In 1970, a teenager in Westbury, New York vowed to follow in the footsteps of his idol, Jimi Hendrix. That 14 year old boy was destined to become a future star, a legend of Rock music. His name was Joe Satriani.
Starting off as a drummer, then shifting to guitar and studying music with Jazz musicians, Satriani took some time to find his feet in the music industry. Soon after picking up the instrument, he did mentor some of the future guitar mavericks like Kirk Hammett from Metallica, Steve Vai, Andy Timmons and Alex Skolnick from Testament, but he was still far from producing one good album.
…For Jazz is like not knowing the ground for the next step.

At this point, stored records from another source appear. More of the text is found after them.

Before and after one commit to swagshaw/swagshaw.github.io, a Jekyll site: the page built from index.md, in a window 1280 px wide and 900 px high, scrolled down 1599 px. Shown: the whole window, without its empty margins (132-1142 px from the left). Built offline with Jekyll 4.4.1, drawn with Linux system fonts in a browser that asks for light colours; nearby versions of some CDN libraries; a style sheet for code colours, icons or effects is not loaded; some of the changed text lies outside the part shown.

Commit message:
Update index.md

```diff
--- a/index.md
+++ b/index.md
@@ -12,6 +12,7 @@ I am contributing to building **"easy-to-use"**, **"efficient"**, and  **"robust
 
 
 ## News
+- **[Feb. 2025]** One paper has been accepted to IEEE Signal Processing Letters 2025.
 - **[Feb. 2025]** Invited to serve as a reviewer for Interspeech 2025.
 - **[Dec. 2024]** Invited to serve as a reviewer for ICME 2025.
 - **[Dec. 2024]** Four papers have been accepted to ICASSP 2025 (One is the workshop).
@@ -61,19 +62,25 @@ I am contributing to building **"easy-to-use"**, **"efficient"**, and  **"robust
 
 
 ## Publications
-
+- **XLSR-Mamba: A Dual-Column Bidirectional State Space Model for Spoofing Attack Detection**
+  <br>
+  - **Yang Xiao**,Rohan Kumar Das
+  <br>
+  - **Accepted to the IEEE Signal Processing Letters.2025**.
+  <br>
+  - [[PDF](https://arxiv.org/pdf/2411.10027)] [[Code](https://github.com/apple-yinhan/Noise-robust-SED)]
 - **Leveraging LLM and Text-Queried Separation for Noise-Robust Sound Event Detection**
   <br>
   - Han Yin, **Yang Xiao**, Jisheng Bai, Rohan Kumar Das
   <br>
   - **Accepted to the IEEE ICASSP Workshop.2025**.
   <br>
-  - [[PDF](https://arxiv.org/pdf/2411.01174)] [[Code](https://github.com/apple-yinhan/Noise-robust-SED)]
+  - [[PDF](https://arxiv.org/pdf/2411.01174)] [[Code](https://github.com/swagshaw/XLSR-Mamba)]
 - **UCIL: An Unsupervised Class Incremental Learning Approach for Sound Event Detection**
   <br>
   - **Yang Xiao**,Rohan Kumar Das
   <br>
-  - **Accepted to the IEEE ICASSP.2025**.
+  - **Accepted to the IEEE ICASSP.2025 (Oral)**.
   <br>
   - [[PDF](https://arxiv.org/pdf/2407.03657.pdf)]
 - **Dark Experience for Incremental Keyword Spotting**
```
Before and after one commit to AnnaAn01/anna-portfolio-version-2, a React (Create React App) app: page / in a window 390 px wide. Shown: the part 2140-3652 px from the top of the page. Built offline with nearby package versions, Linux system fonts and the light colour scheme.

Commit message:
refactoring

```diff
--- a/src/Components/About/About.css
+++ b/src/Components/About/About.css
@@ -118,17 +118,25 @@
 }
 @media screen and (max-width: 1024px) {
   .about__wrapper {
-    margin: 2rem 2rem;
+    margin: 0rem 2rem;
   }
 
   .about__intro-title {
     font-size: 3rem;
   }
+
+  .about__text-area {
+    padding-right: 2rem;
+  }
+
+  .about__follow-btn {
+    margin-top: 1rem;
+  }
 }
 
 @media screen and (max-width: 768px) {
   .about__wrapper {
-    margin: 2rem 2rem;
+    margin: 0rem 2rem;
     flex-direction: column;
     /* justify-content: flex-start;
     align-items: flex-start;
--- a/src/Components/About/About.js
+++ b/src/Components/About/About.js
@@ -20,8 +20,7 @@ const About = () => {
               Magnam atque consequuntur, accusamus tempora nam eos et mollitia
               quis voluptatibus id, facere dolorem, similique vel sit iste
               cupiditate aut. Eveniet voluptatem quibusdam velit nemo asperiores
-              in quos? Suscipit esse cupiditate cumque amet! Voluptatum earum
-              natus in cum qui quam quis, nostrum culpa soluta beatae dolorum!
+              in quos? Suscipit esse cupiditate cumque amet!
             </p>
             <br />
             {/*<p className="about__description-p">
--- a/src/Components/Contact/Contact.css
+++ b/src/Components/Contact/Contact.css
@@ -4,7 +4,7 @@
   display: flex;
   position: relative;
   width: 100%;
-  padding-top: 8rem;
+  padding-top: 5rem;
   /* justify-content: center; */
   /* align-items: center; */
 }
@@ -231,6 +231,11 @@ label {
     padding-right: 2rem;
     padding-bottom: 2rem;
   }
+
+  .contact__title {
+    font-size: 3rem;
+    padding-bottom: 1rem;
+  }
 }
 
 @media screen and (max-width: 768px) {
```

As we entered twentieth century, behind us were the musical riches of a great civilization, but twentieth century was not going to be defined by classical music, the glory was destined to be somewhere else. Bach set the benchmark for the classical music that succeeded him. With his extraordinary mathematical harmonies and profound melodies of Beethoven–throw in the genius Mozart and later romanticists like Chopin to complete the picture— the canon of western classical music seemed to have been sailing without any rival. But the discipline of classical music was never going to fall in line with the experience of our messy, tumultuous twentieth century. In place of textually refined sheet music, a taste for free creation, spontaneous making of music was gaining currency. This new music was termed Jazz.